Anyways, I began wondering how often you would make a basket if you literally shot randomly. I decided I had to know the answer so I went home and wrote a Monte Carlo code (in Python of course). (Now I know why I got such a high nerd score.)

Here is the code:

As you can see from the code I put a player on a random spot on the floor from which he/she shoots a random shot. I used this to get the details of the court size.

*The units are in fee*t except the angle of the shot which is in radians.

I assume that the average random shot a person would make would have the distance of a typical "free throw" shot as it passes the the "10 foot plane" the rim sits at with a standard deviation of half that distance. Furthermore, I don't take into account the advantage of the backboard or the infrequent shot off the wall into the rim. However, this is deficiency (hopefully) is compensated by the rim being square instead of round (and therefore having more surface area) plus not allowing ball to "bounce out".

I then ran this code 100 times to get an error estimate.

**And here is the results**: If you were to randomly shoot a ball in a basketball court a million times you should expect to make 681 +/- 26 (0.068%) out of the million in either basket and 342 +/- 19 (0.034%) in your own basket.

*Therefore, if you are playing basketball and are not making ~ one out of every 1468 (unblocked) shots, (in either basket) there is something really wrong with you*.

You're also not factoring in the height difference between the shooter and the basket. A more accurate simulation would be to randomize the force, angle, and heading of the throw, and calculate the parabolic trajectory.

ReplyDeleteOh, and BTW: you don't need to import "random" from numpy. It's its own standalone module. "from random import uniform gauss" works just fine; replace the "normal" function calls with "gauss".

Thanks Soren. Yes things can be better approximated and in the future I will only import pylab. :)

ReplyDeleteAfter your comment I noticed importing pylab imports numpy's version of random. Buy I could have always used the basic random package as well.

Joseph,

ReplyDeleteCool. One of my professors complained that a couple of students did worse than guessing on a multiple choice exam. I don't recall how he calculated it. He may have used the binomial expansion a'la (NCr)(p^r)(q^N-r).

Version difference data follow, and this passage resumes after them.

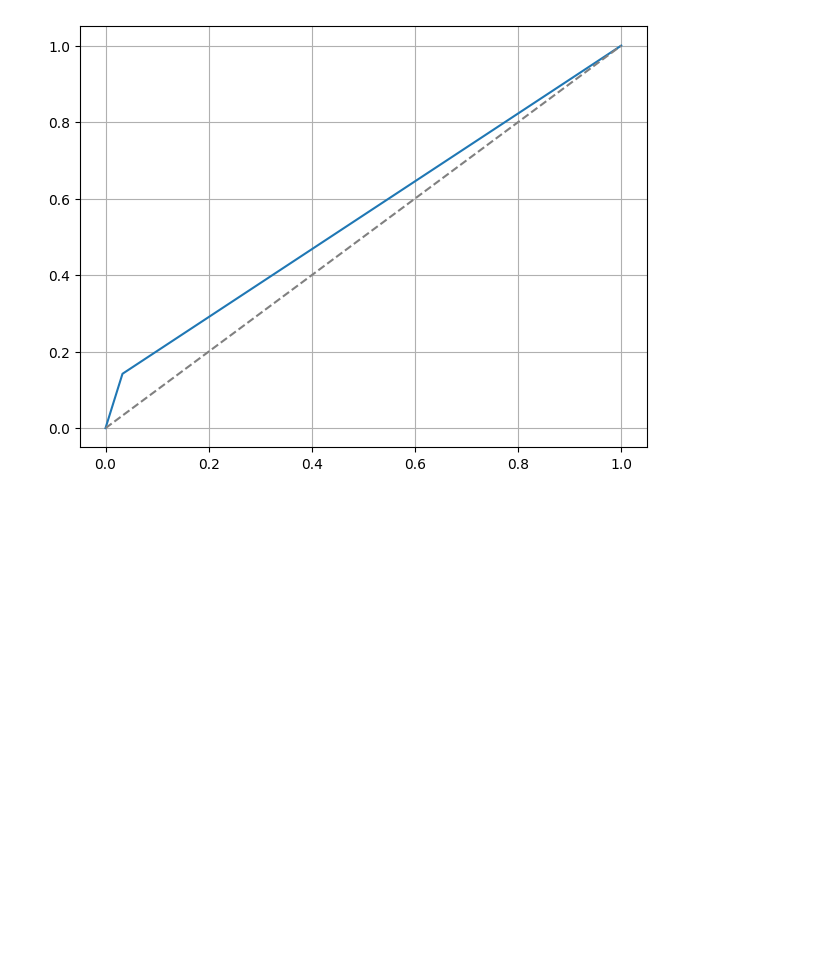
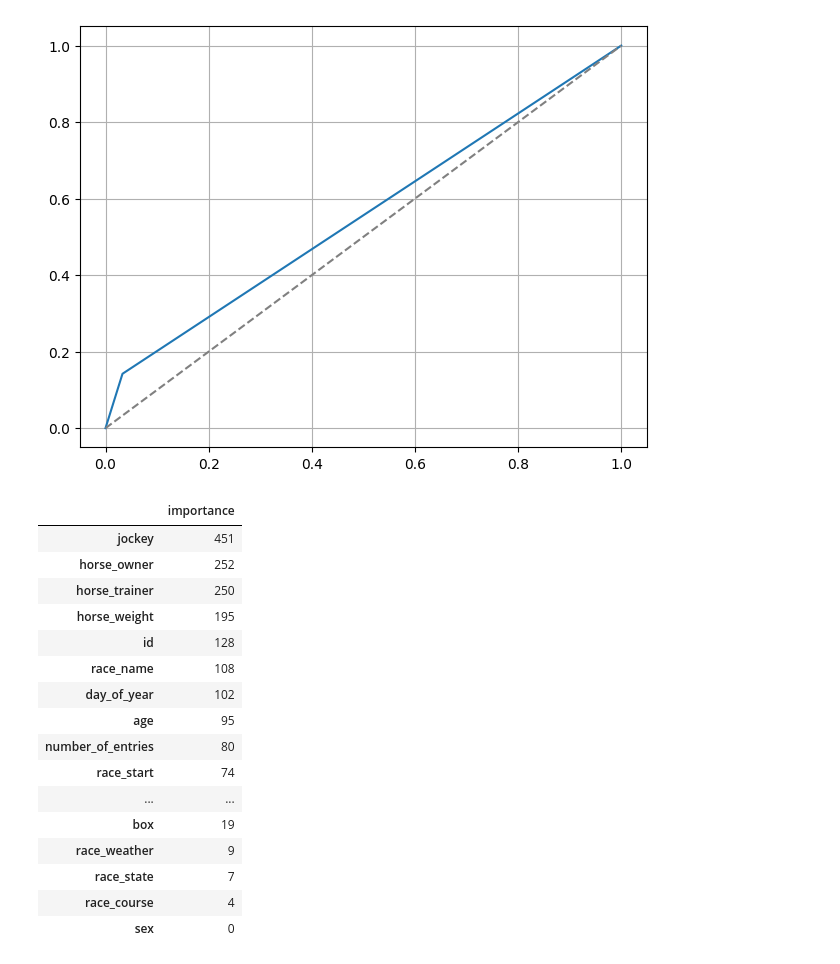
Before and after one commit to katsuya6152/KeibaAI-ML, a Jupyter notebook: notebook/baseline.ipynb, the cells around one changed output. Cells and saved outputs as stored; diff of their text form; code cells hidden in the pictures; blank space fills up the shorter version.

```diff
--- a/notebook/baseline.ipynb
+++ b/notebook/baseline.ipynb
@@ -205,3 +201,25 @@ ax.plot(np.linspace(0, 1), np.linspace(0, 1), '--', color='grey')
 # %% [output]
 [<matplotlib.lines.Line2D at 0x...>]
 [figure]
+# %%
+importance = pd.DataFrame(clf.feature_importances_, index=X_test.columns, columns=['importance'])
+importance = importance.sort_values('importance', ascending=False)
+display(importance)
+# %% [output]
+|  | importance |
+| jockey | 451 |
+| horse_owner | 252 |
+| horse_trainer | 250 |
+| horse_weight | 195 |
+| id | 128 |
+| race_name | 108 |
+| day_of_year | 102 |
+| age | 95 |
+| number_of_entries | 80 |
+| race_start | 74 |
+| ... | ... |
+| box | 19 |
+| race_weather | 9 |
+| race_state | 7 |
+| race_course | 4 |
+| sex | 0 |
```
Also changed, not shown: parts of 5 cells of this notebook.
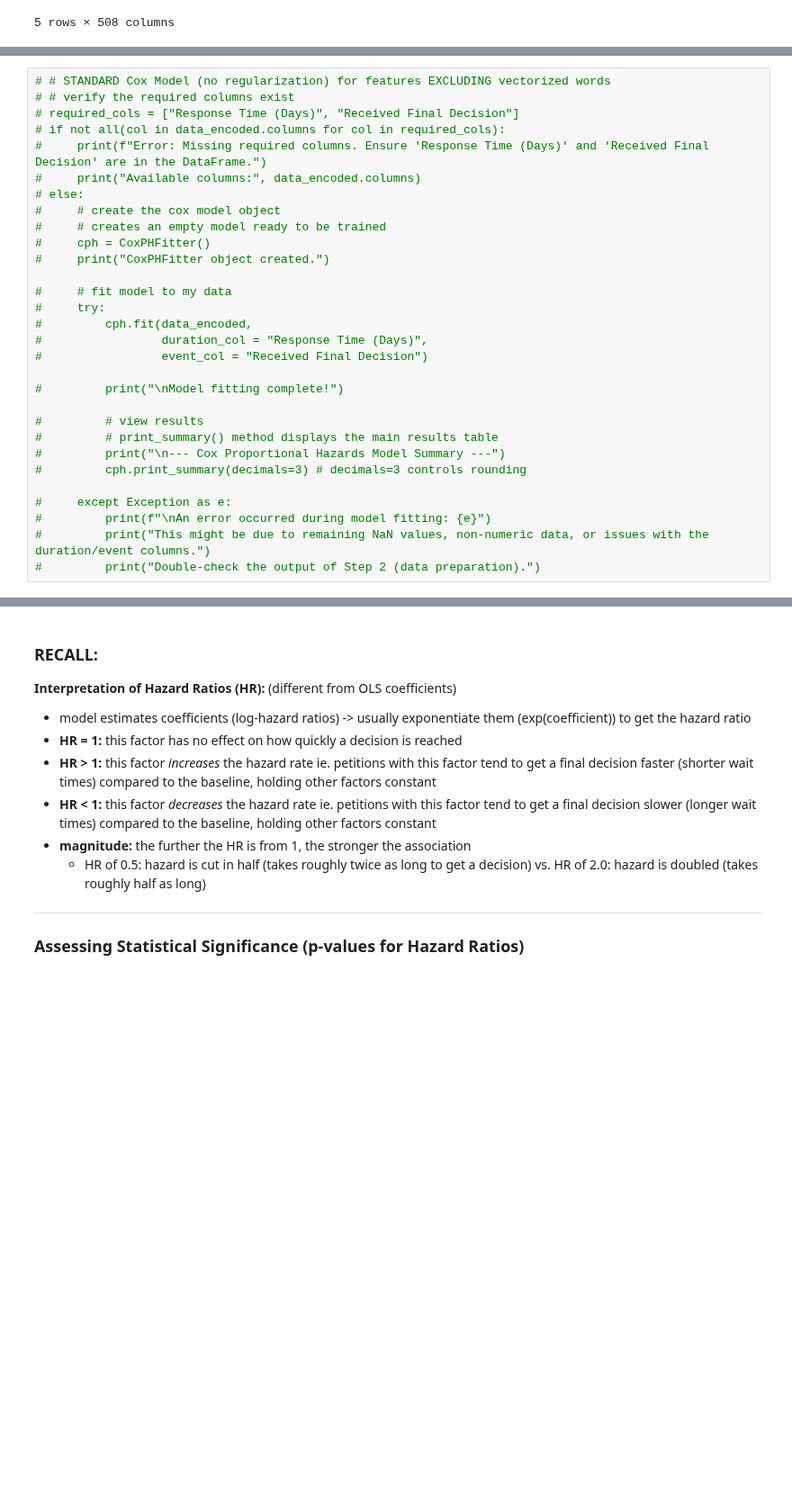
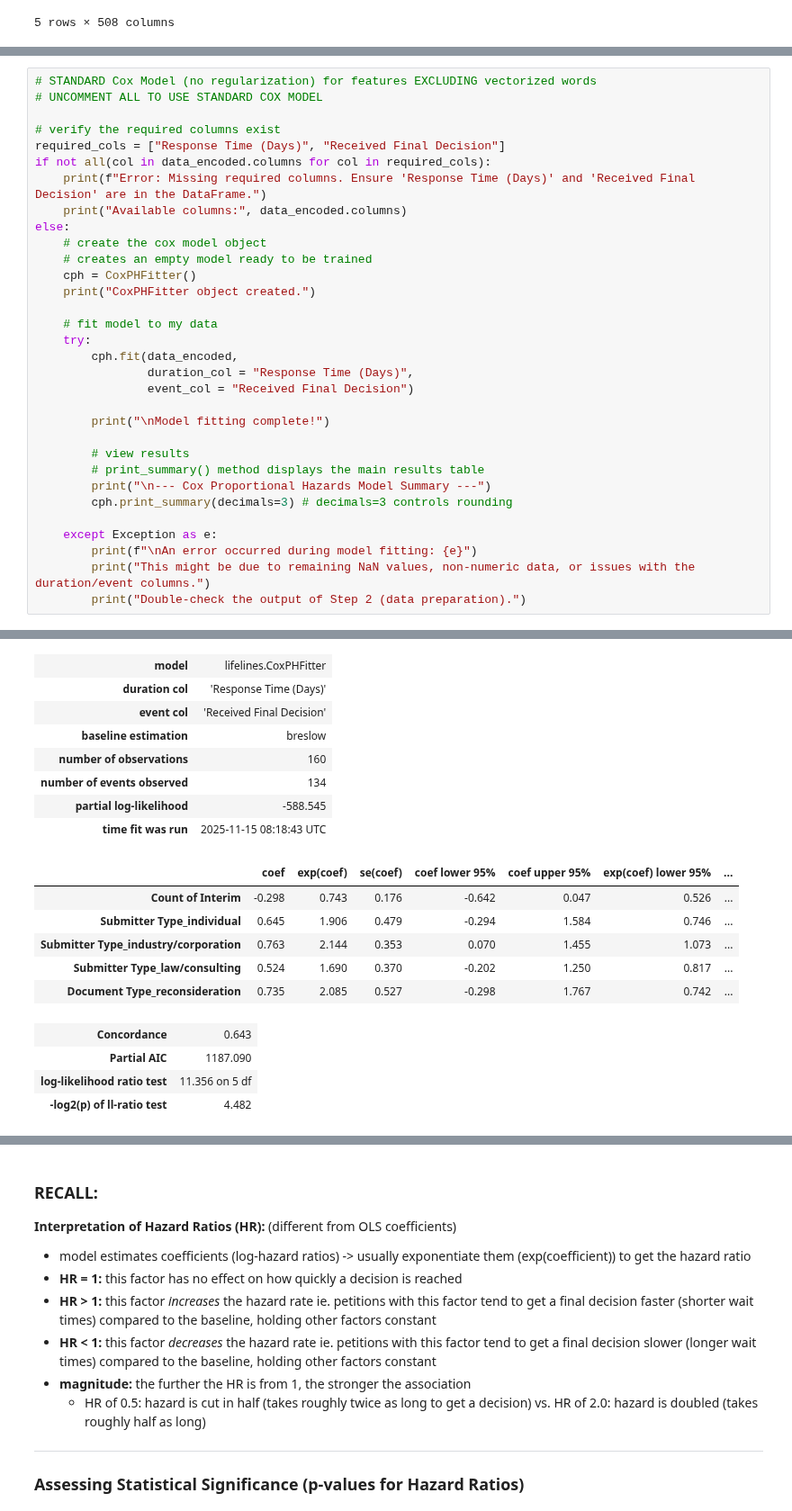
Before and after one commit to aanht/ucb-fda-citizen-project, a Jupyter notebook: FDA_Citizen_Visualizations.ipynb, the cells around one changed output, grey strips where cells are left out. Shown at 90% size. Cells and saved outputs as stored; diff of their text form; blank space fills up the shorter version.

Commit message:
verify findings more, organized code, tried tfidf unsuccessful

```diff
--- a/FDA_Citizen_Visualizations.ipynb
+++ b/FDA_Citizen_Visualizations.ipynb
@@ -508,30 +497,33 @@ Dropping these columns: ['genzyme']
 # %%
-# # STANDARD Cox Model (no regularization) for features EXCLUDING vectorized words
-# # verify the required columns exist
-# required_cols = ["Response Time (Days)", "Received Final Decision"]
-# if not all(col in data_encoded.columns for col in required_cols):
-#     print(f"Error: Missing required columns. Ensure 'Response Time (Days)' and 'Received Final Decision' are in the DataFrame.")
-#     print("Available columns:", data_encoded.columns)
-# else:
-#     # create the cox model object
-#     # creates an empty model ready to be trained
-#     cph = CoxPHFitter()
-#     print("CoxPHFitter object created.")
+# STANDARD Cox Model (no regularization) for features EXCLUDING vectorized words
+# UNCOMMENT ALL TO USE STANDARD COX MODEL
 
-#     # fit model to my data
-#     try:
-#         cph.fit(data_encoded,
-#                 duration_col = "Response Time (Days)",
-#                 event_col = "Received Final Decision")
+# verify the required columns exist
+required_cols = ["Response Time (Days)", "Received Final Decision"]
+if not all(col in data_encoded.columns for col in required_cols):
+    print(f"Error: Missing required columns. Ensure 'Response Time (Days)' and 'Received Final Decision' are in the DataFrame.")
+    print("Available columns:", data_encoded.columns)
+else:
+    # create the cox model object
+    # creates an empty model ready to be trained
+    cph = CoxPHFitter()
+    print("CoxPHFitter object created.")
 
-#         print("\nModel fitting complete!")
+    # fit model to my data
+    try:
+        cph.fit(data_encoded,
+                duration_col = "Response Time (Days)",
+                event_col = "Received Final Decision")
 
-#         # view results
-#         # print_summary() method displays the main results table
-#         print("\n--- Cox Proportional Hazards Model Summary ---")
-#         cph.print_summary(decimals=3) # decimals=3 controls rounding
+        print("\nModel fitting complete!")
 
-#     except Exception as e:
-#         print(f"\nAn error occurred during model fitting: {e}")
-#         print("This might be due to remaining NaN values, non-numeric data, or issues with the duration/event columns.")
-#         print("Double-check the output of Step 2 (data preparation).")
+        # view results
+        # print_summary() method displays the main results table
+        print("\n--- Cox Proportional Hazards Model Summary ---")
+        cph.print_summary(decimals=3) # decimals=3 controls rounding
+
+    except Exception as e:
+        print(f"\nAn error occurred during model fitting: {e}")
+        print("This might be due to remaining NaN values, non-numeric data, or issues with the duration/event columns.")
+        print("Double-check the output of Step 2 (data preparation).")
+# %% [output]
@@ -538 +535,19 @@ Dropping these columns: ['genzyme']
+| model | lifelines.CoxPHFitter |
+| duration col | 'Response Time (Days)' |
+| event col | 'Received Final Decision' |
+| baseline estimation | breslow |
+| number of observations | 160 |
+| number of events observed | 134 |
+| partial log-likelihood | -588.545 |
+| time fit was run | 2025-11-15 08:18:43 UTC |
+|  | coef | exp(coef) | se(coef) | coef lower 95% | coef upper 95% | exp(coef) lower 95% | ... |
+| Count of Interim | -0.298 | 0.743 | 0.176 | -0.642 | 0.047 | 0.526 | ... |
+| Submitter Type_individual | 0.645 | 1.906 | 0.479 | -0.294 | 1.584 | 0.746 | ... |
+| Submitter Type_industry/corporation | 0.763 | 2.144 | 0.353 | 0.070 | 1.455 | 1.073 | ... |
+| Submitter Type_law/consulting | 0.524 | 1.690 | 0.370 | -0.202 | 1.250 | 0.817 | ... |
+| Document Type_reconsideration | 0.735 | 2.085 | 0.527 | -0.298 | 1.767 | 0.742 | ... |
+| Concordance | 0.643 |
+| Partial AIC | 1187.090 |
+| log-likelihood ratio test | 11.356 on 5 df |
+| -log2(p) of ll-ratio test | 4.482 |
 # %%
```
Also changed, not shown: parts of 10 cells of this notebook.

I like your use of monte carlo resampling. A few years ago some people wondered if resampling and randomization tests would overtake classical-frequentist statistical approaches. It hasn't happened yet, at least not where I work. Now some are wondering is Bayesian analyses will overtake classical approaches. I'll guess no.

Dave C.,

ReplyDeleteThanks for the comment. I think random sampling methods are great, especially because many real world processes have a lot of randomness to them. They can be pretty darn accurate too. (In comparing theory with experiment.)

Resampling techniques like the Permutation test are good when data do not satisfy parametric normalcy assumptions and when nonparametric alternatives are underpowered. It's just that so few people have heard about them.

ReplyDeleteDave C ,

ReplyDeleteThat's interesting.